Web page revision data
****************************************
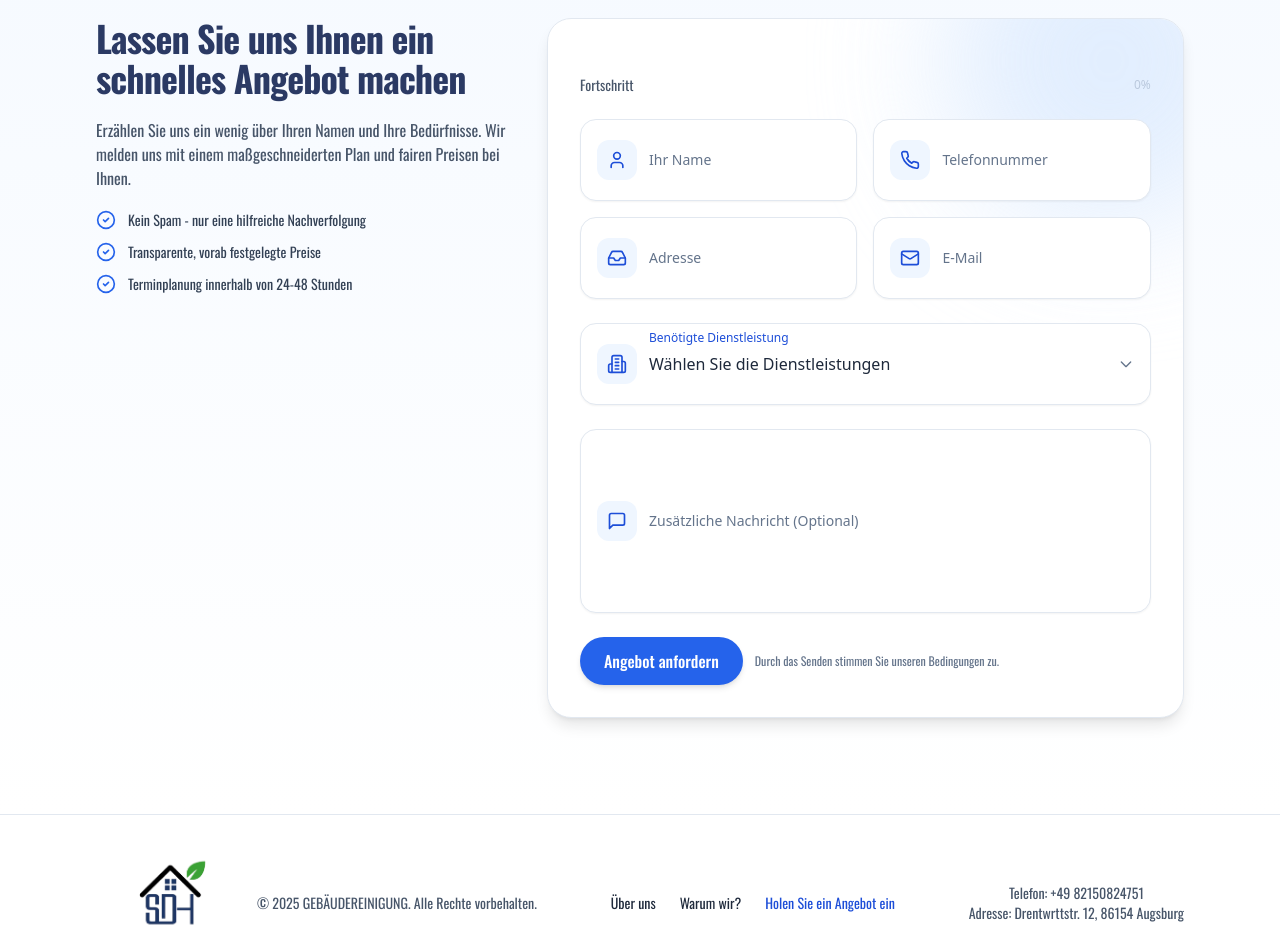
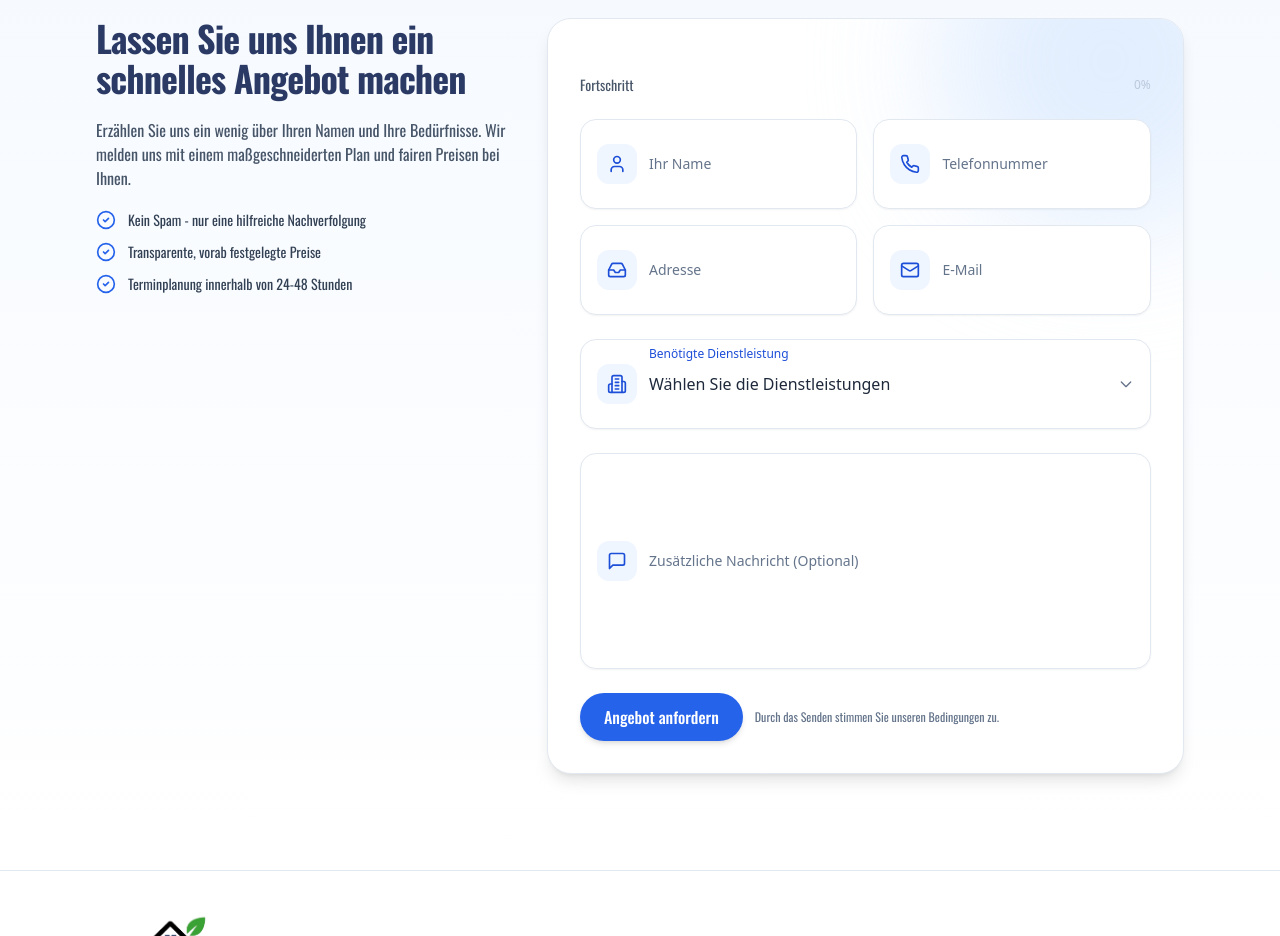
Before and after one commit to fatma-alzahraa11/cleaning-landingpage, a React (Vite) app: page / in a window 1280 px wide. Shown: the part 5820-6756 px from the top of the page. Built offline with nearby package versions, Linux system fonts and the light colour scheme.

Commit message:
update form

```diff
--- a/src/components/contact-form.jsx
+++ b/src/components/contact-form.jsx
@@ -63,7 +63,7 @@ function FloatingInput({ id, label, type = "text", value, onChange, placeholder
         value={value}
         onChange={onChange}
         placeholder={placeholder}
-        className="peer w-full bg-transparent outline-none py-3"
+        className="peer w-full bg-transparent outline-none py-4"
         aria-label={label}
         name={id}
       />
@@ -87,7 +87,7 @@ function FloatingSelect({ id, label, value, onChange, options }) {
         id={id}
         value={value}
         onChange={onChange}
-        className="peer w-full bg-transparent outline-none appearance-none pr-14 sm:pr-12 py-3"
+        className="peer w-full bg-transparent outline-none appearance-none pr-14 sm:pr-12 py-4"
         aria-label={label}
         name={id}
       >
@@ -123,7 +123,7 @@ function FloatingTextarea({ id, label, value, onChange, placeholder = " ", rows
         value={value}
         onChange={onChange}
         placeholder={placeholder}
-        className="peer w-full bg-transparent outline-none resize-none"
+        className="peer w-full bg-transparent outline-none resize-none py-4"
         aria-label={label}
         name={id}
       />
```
****************************************
Your answer should be a single number: how many lines in the preceding entries contain "components".

* [Expected answer]
2